• [Task objective]: Lines below that include "onClick" are the answer; copy each one.
*** Begin section ***
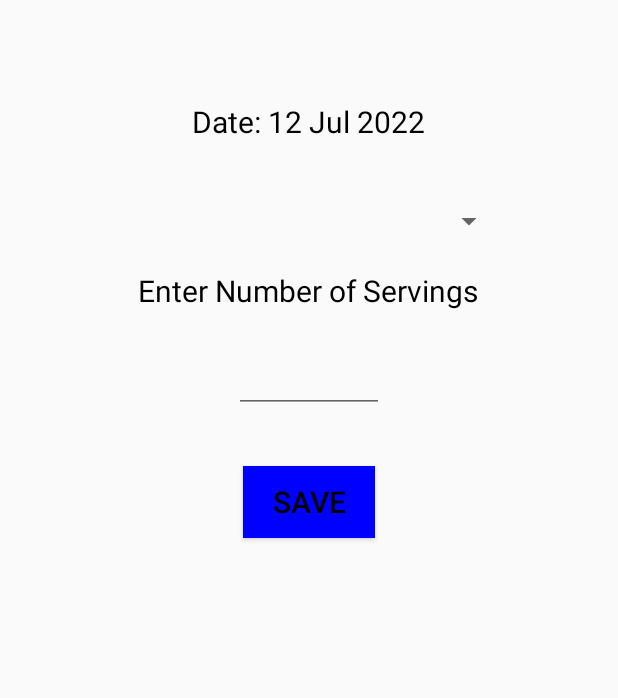
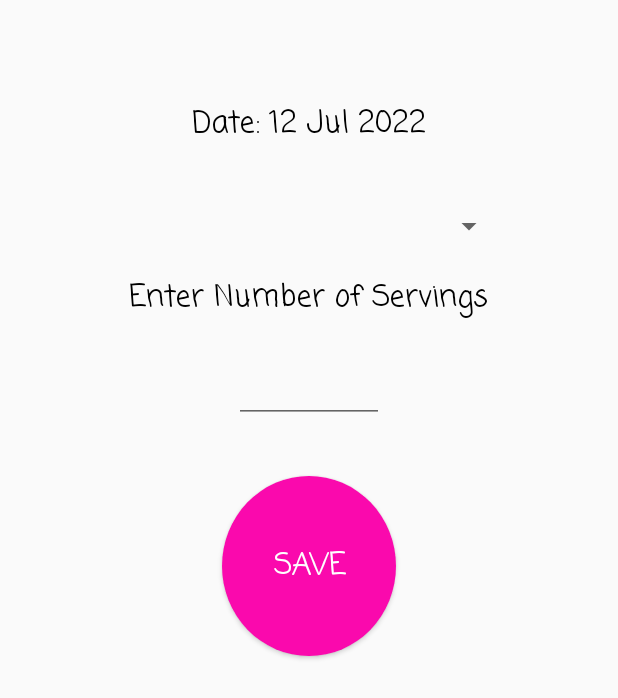
Before and after one commit to MaybeWilli/Kwick-Meal-Planner, an Android app: the calendar_input_meal screen opened directly, with no data from a screen before it, on a phone screen of 412 x 824 dp. Shown: the top 698 px of the screen. Run offline under Robolectric (Android 15) with nearby library versions, the phone set to English and light mode, and no system bars.

Commit message:
update 2

```diff
--- a/app/src/main/res/layout/activity_calendar_input_meal.xml
+++ b/app/src/main/res/layout/activity_calendar_input_meal.xml
@@ -23,6 +23,7 @@
         android:layout_gravity="center"
         android:layout_marginTop="20dp"
         android:text="Enter Meal"
+        android:fontFamily="casual"
         android:textAlignment="center"
         android:textSize="20sp"
         android:textColor="@color/black"
@@ -58,6 +59,7 @@
         android:layout_gravity="center"
         android:layout_marginTop="20dp"
         android:text="Enter Number of Servings"
+        android:fontFamily="casual"
         android:textAlignment="center"
         android:textSize="20sp"
         android:textColor="@color/black"
@@ -76,15 +78,16 @@
 
     <Button
         android:id="@+id/mealSaveButton"
-        android:layout_width="wrap_content"
-        android:layout_height="wrap_content"
-        android:text="Save"
-        android:background="@color/blue"
+        android:layout_width="116dp"
+        android:layout_height="120dp"
         android:layout_gravity="center"
         android:layout_marginTop="35dp"
-        android:textColor="@color/black"
-        android:textSize="20sp"
-        android:onClick="calendarSaveMeal"/>
+        android:background="@drawable/round_button"
+        android:onClick="calendarSaveMeal"
+        android:text="Save"
+        android:fontFamily="casual"
+        android:textColor="@color/white"
+        android:textSize="20sp" />
 
 
 </LinearLayout>
--- a/app/src/main/res/layout/activity_meal_input_page.xml
+++ b/app/src/main/res/layout/activity_meal_input_page.xml
@@ -95,6 +95,7 @@
             android:gravity="center_horizontal"
             android:onClick="closeInputPage"
             android:text="Cancel"
+            android:fontFamily="casual"
             android:textAllCaps="false"
             android:textSize="20dp" />
 
```
Also changed, not shown: app/src/main/res/layout/activity_calendar_page.xml (+9 -0 lines).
*** End section ***
• [Your solution]:
-        android:onClick="calendarSaveMeal"/>
+        android:onClick="calendarSaveMeal"
             android:onClick="closeInputPage"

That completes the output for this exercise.